## Task directions
Return every entry below word for word and leave out any picture.

─── Records shown ───

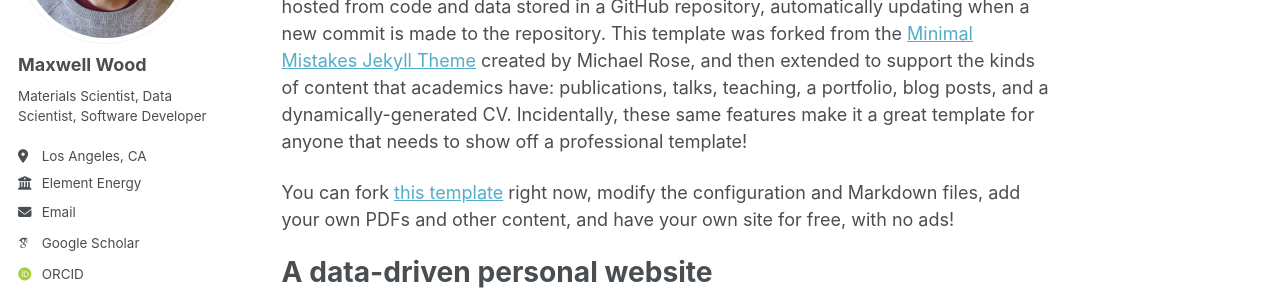
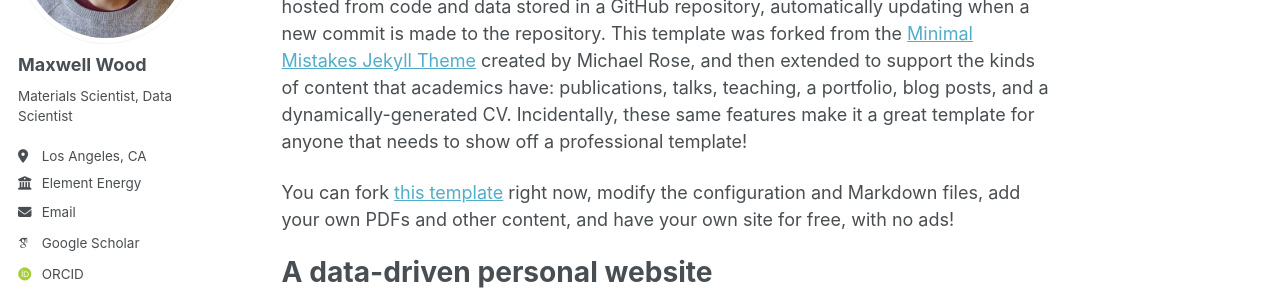
Before and after one commit to xamwood/xamwood.github.io, a Jekyll site: the page built from _pages/about.md, in a window 1280 px wide. Shown: the part 230-526 px from the top of the page. Built offline with Jekyll 4.4.1, drawn with Linux system fonts in a browser that asks for light colours; some web fonts are replaced; a script that is not in the unit is left out.

Commit message:
FEAT: config updated

```diff
--- a/_config.yml
+++ b/_config.yml
@@ -26,7 +26,7 @@ author:
   avatar           : "profile.png"
   name             : "Maxwell Wood"
   pronouns         : # example: "she/her"
-  bio              : "Materials Scientist, Data Scientist, Software Developer"
+  bio              : "Materials Scientist, Data Scientist"
   location         : "Los Angeles, CA"
   employer         : "Element Energy"
   uri              : # URL
```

───

## Completed task
Before and after one commit to xamwood/xamwood.github.io, a Jekyll site: the page built from _pages/about.md, in a window 1280 px wide. Shown: the part 230-526 px from the top of the page. Built offline with Jekyll 4.4.1, drawn with Linux system fonts in a browser that asks for light colours; some web fonts are replaced; a script that is not in the unit is left out.

Commit message:
FEAT: config updated

```diff
--- a/_config.yml
+++ b/_config.yml
@@ -26,7 +26,7 @@ author:
   avatar           : "profile.png"
   name             : "Maxwell Wood"
   pronouns         : # example: "she/her"
-  bio              : "Materials Scientist, Data Scientist, Software Developer"
+  bio              : "Materials Scientist, Data Scientist"
   location         : "Los Angeles, CA"
   employer         : "Element Energy"
   uri              : # URL
```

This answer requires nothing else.